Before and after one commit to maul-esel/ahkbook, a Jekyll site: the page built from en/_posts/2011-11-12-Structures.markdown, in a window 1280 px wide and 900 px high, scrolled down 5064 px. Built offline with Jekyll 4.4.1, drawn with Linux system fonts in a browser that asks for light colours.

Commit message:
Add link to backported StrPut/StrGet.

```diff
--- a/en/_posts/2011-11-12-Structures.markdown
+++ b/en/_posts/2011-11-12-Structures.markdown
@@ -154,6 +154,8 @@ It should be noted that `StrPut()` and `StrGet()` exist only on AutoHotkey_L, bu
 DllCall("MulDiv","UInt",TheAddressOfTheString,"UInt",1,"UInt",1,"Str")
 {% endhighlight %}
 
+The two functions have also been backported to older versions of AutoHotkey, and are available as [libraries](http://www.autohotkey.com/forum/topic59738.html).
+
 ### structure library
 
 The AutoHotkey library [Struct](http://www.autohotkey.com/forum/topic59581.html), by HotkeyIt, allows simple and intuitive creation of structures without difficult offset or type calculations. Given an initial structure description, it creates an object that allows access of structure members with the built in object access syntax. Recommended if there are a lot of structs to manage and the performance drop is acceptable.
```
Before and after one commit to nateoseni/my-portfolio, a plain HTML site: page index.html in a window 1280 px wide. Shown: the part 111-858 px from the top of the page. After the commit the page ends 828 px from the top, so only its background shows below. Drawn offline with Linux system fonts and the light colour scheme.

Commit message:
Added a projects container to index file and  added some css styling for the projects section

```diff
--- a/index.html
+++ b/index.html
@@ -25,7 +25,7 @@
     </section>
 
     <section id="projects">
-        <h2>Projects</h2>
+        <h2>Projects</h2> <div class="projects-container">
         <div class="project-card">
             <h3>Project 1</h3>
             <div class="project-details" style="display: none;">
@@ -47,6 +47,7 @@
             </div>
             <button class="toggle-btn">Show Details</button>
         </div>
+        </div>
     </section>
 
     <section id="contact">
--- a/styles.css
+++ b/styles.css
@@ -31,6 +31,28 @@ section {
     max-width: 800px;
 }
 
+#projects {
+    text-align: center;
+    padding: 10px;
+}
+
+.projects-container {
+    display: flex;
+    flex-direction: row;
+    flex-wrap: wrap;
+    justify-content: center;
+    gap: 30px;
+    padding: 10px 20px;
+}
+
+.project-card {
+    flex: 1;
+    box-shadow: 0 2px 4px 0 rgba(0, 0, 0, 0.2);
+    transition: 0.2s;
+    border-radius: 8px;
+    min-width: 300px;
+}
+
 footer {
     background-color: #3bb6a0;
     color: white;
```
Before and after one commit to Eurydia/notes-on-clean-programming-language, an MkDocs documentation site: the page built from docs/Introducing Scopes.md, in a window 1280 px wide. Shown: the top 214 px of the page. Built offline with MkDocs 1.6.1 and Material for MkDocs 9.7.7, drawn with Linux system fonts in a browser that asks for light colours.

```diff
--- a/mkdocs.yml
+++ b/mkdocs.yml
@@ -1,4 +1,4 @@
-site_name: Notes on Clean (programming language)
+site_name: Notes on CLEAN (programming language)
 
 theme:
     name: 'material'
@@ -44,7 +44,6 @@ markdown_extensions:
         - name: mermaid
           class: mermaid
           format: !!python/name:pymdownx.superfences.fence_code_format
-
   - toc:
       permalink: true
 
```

------------------------------------------------------------

Reproduce the data shown above with every line intact.

TASK OUTPUT:
Before and after one commit to maul-esel/ahkbook, a Jekyll site: the page built from en/_posts/2011-11-12-Structures.markdown, in a window 1280 px wide and 900 px high, scrolled down 5064 px. Built offline with Jekyll 4.4.1, drawn with Linux system fonts in a browser that asks for light colours.

Commit message:
Add link to backported StrPut/StrGet.

```diff
--- a/en/_posts/2011-11-12-Structures.markdown
+++ b/en/_posts/2011-11-12-Structures.markdown
@@ -154,6 +154,8 @@ It should be noted that `StrPut()` and `StrGet()` exist only on AutoHotkey_L, bu
 DllCall("MulDiv","UInt",TheAddressOfTheString,"UInt",1,"UInt",1,"Str")
 {% endhighlight %}
 
+The two functions have also been backported to older versions of AutoHotkey, and are available as [libraries](http://www.autohotkey.com/forum/topic59738.html).
+
 ### structure library
 
 The AutoHotkey library [Struct](http://www.autohotkey.com/forum/topic59581.html), by HotkeyIt, allows simple and intuitive creation of structures without difficult offset or type calculations. Given an initial structure description, it creates an object that allows access of structure members with the built in object access syntax. Recommended if there are a lot of structs to manage and the performance drop is acceptable.
```
Before and after one commit to nateoseni/my-portfolio, a plain HTML site: page index.html in a window 1280 px wide. Shown: the part 111-858 px from the top of the page. After the commit the page ends 828 px from the top, so only its background shows below. Drawn offline with Linux system fonts and the light colour scheme.

Commit message:
Added a projects container to index file and  added some css styling for the projects section

```diff
--- a/index.html
+++ b/index.html
@@ -25,7 +25,7 @@
     </section>
 
     <section id="projects">
-        <h2>Projects</h2>
+        <h2>Projects</h2> <div class="projects-container">
         <div class="project-card">
             <h3>Project 1</h3>
             <div class="project-details" style="display: none;">
@@ -47,6 +47,7 @@
             </div>
             <button class="toggle-btn">Show Details</button>
         </div>
+        </div>
     </section>
 
     <section id="contact">
--- a/styles.css
+++ b/styles.css
@@ -31,6 +31,28 @@ section {
     max-width: 800px;
 }
 
+#projects {
+    text-align: center;
+    padding: 10px;
+}
+
+.projects-container {
+    display: flex;
+    flex-direction: row;
+    flex-wrap: wrap;
+    justify-content: center;
+    gap: 30px;
+    padding: 10px 20px;
+}
+
+.project-card {
+    flex: 1;
+    box-shadow: 0 2px 4px 0 rgba(0, 0, 0, 0.2);
+    transition: 0.2s;
+    border-radius: 8px;
+    min-width: 300px;
+}
+
 footer {
     background-color: #3bb6a0;
     color: white;
```
Before and after one commit to Eurydia/notes-on-clean-programming-language, an MkDocs documentation site: the page built from docs/Introducing Scopes.md, in a window 1280 px wide. Shown: the top 214 px of the page. Built offline with MkDocs 1.6.1 and Material for MkDocs 9.7.7, drawn with Linux system fonts in a browser that asks for light colours.

```diff
--- a/mkdocs.yml
+++ b/mkdocs.yml
@@ -1,4 +1,4 @@
-site_name: Notes on Clean (programming language)
+site_name: Notes on CLEAN (programming language)
 
 theme:
     name: 'material'
@@ -44,7 +44,6 @@ markdown_extensions:
         - name: mermaid
           class: mermaid
           format: !!python/name:pymdownx.superfences.fence_code_format
-
   - toc:
       permalink: true
 
```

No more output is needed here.